**Recorded data**
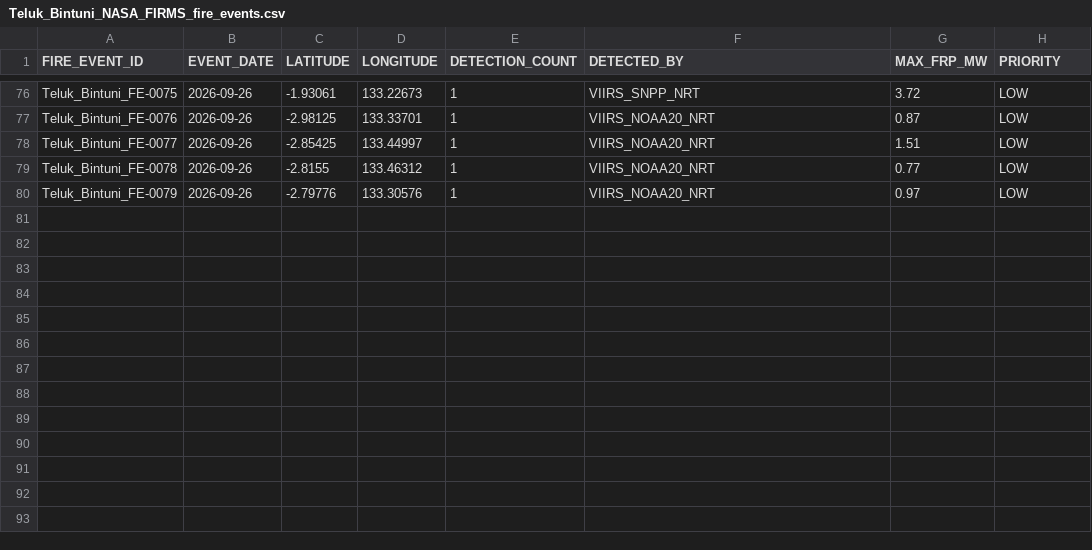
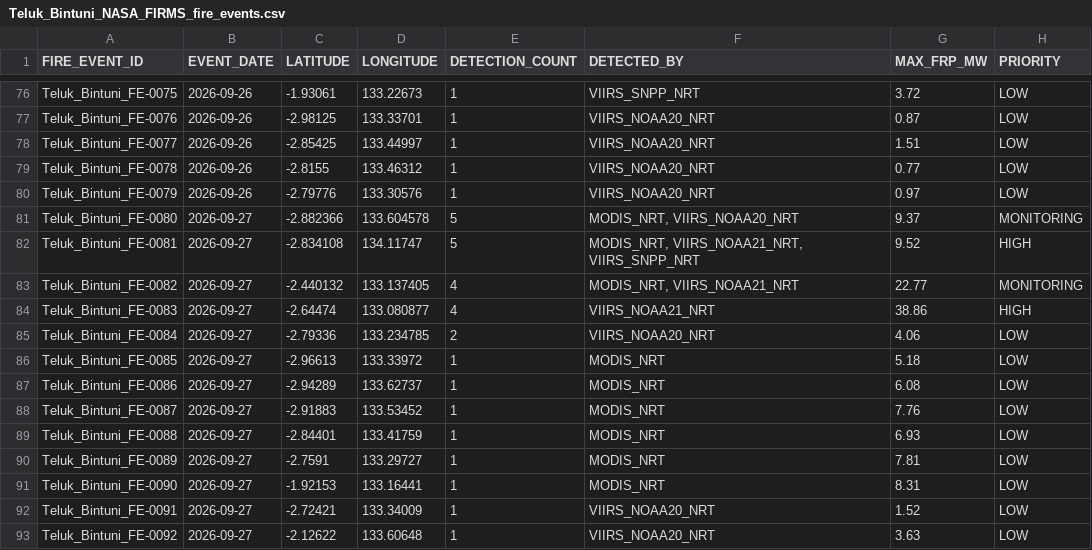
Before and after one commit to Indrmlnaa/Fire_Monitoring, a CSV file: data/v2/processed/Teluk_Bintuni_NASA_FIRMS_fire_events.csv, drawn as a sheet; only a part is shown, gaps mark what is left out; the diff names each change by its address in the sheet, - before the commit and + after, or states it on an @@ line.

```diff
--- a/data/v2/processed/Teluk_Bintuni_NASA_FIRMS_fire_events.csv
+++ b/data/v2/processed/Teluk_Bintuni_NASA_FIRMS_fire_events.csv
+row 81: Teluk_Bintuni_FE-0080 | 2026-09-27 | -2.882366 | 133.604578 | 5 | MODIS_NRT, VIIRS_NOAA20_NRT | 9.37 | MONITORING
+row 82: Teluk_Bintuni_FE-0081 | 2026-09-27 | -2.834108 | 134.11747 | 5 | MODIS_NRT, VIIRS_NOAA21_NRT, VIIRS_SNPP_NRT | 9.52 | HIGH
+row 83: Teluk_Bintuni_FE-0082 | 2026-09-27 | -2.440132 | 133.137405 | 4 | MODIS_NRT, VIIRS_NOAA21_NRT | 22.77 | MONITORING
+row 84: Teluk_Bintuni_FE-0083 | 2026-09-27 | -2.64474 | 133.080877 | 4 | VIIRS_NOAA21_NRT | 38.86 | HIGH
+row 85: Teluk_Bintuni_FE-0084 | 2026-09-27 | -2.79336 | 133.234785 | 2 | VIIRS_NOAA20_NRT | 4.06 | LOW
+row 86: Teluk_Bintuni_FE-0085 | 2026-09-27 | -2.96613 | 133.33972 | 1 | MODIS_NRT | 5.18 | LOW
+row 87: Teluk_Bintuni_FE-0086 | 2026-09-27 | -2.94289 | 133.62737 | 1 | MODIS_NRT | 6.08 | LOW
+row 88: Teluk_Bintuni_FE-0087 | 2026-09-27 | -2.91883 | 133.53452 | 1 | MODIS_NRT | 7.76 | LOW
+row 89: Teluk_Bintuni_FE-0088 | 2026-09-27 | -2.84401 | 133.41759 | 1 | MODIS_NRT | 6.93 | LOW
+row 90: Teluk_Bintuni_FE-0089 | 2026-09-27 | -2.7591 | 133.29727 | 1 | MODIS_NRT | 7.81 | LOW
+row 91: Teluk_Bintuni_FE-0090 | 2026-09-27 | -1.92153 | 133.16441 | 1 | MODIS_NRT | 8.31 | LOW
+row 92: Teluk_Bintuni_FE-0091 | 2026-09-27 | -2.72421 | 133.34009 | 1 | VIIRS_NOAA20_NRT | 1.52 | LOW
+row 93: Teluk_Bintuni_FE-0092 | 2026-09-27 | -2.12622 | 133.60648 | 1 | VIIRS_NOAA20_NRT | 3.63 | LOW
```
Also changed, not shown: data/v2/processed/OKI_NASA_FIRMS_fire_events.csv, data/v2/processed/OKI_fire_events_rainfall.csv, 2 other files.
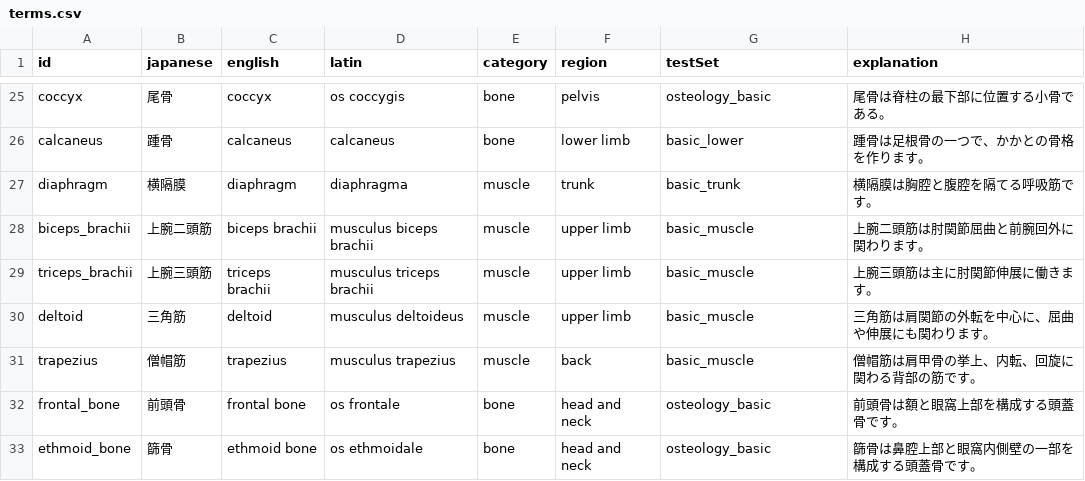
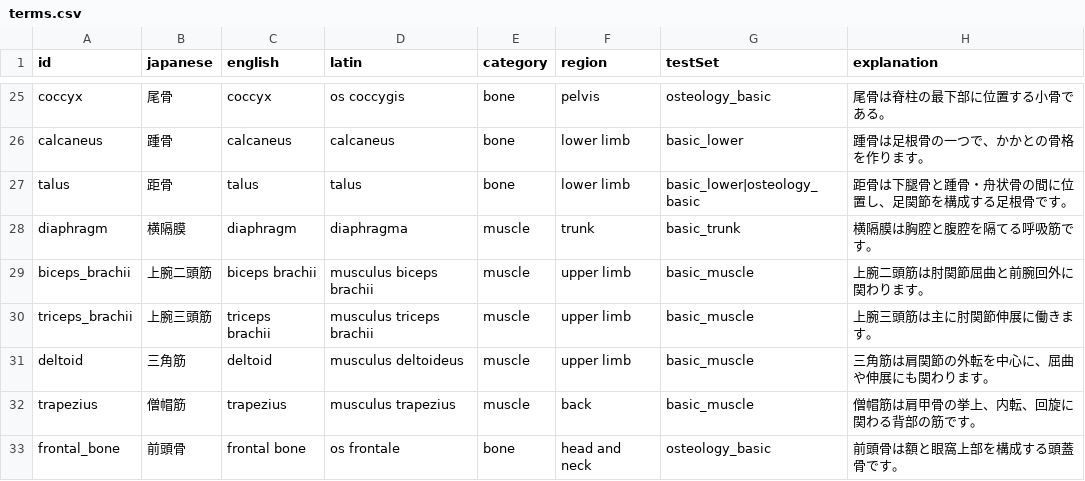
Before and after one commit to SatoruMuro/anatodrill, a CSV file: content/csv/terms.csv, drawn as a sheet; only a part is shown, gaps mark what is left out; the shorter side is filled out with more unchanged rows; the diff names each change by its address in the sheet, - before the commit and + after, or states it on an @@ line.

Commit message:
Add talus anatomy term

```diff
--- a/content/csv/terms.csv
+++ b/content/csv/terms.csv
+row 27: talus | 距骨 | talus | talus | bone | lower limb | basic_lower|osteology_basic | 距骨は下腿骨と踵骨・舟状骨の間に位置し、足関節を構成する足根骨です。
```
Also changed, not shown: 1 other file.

**Instructions to follow**
Go line by line through the listing and count every line that includes the word "processed". Only the total is needed.

**Answer to this exercise**
4